Exercise aim:
If a line below includes the string "government", copy it.

Records shown Block Start

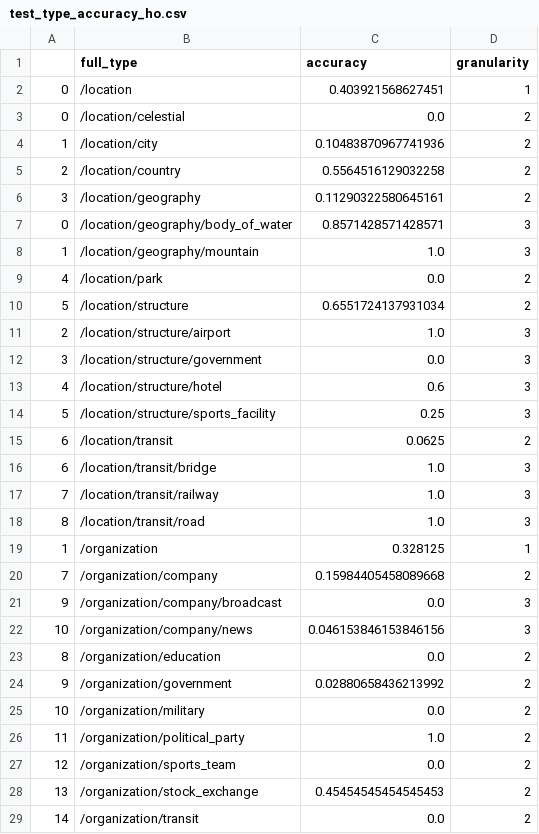
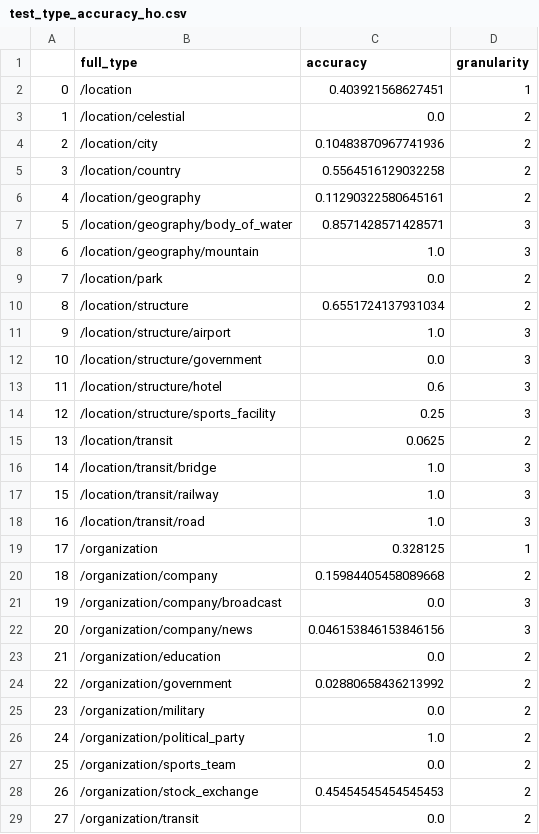
Before and after one commit to psaegert/nli-nec, a CSV file: results/roberta-large-mnli/test_type_accuracy_ho.csv, drawn as a sheet; only a part is shown; the diff covers the shown part only.

```diff
--- a/results/roberta-large-mnli/test_type_accuracy_ho.csv
+++ b/results/roberta-large-mnli/test_type_accuracy_ho.csv
@@ -2,28 +2,28 @@
 0,/location,0.403921568627451,1
-0,/location/celestial,0.0,2
-1,/location/city,0.10483870967741936,2
-2,/location/country,0.5564516129032258,2
-3,/location/geography,0.11290322580645161,2
-0,/location/geography/body_of_water,0.8571428571428571,3
-1,/location/geography/mountain,1.0,3
-4,/location/park,0.0,2
-5,/location/structure,0.6551724137931034,2
-2,/location/structure/airport,1.0,3
-3,/location/structure/government,0.0,3
-4,/location/structure/hotel,0.6,3
-5,/location/structure/sports_facility,0.25,3
-6,/location/transit,0.0625,2
-6,/location/transit/bridge,1.0,3
-7,/location/transit/railway,1.0,3
-8,/location/transit/road,1.0,3
-1,/organization,0.328125,1
-7,/organization/company,0.15984405458089668,2
-9,/organization/company/broadcast,0.0,3
-10,/organization/company/news,0.046153846153846156,3
-8,/organization/education,0.0,2
-9,/organization/government,0.02880658436213992,2
-10,/organization/military,0.0,2
-11,/organization/political_party,1.0,2
-12,/organization/sports_team,0.0,2
-13,/organization/stock_exchange,0.45454545454545453,2
-14,/organization/transit,0.0,2
+1,/location/celestial,0.0,2
+2,/location/city,0.10483870967741936,2
+3,/location/country,0.5564516129032258,2
+4,/location/geography,0.11290322580645161,2
+5,/location/geography/body_of_water,0.8571428571428571,3
+6,/location/geography/mountain,1.0,3
+7,/location/park,0.0,2
+8,/location/structure,0.6551724137931034,2
+9,/location/structure/airport,1.0,3
+10,/location/structure/government,0.0,3
+11,/location/structure/hotel,0.6,3
+12,/location/structure/sports_facility,0.25,3
+13,/location/transit,0.0625,2
+14,/location/transit/bridge,1.0,3
+15,/location/transit/railway,1.0,3
+16,/location/transit/road,1.0,3
+17,/organization,0.328125,1
+18,/organization/company,0.15984405458089668,2
+19,/organization/company/broadcast,0.0,3
+20,/organization/company/news,0.046153846153846156,3
+21,/organization/education,0.0,2
+22,/organization/government,0.02880658436213992,2
+23,/organization/military,0.0,2
+24,/organization/political_party,1.0,2
+25,/organization/sports_team,0.0,2
+26,/organization/stock_exchange,0.45454545454545453,2
+27,/organization/transit,0.0,2
```
Also changed, not shown: 39 edited cells elsewhere in this file, 5 other files.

Records shown Block End

Problem solution:
-3,/location/structure/government,0.0,3
-9,/organization/government,0.02880658436213992,2
+10,/location/structure/government,0.0,3
+22,/organization/government,0.02880658436213992,2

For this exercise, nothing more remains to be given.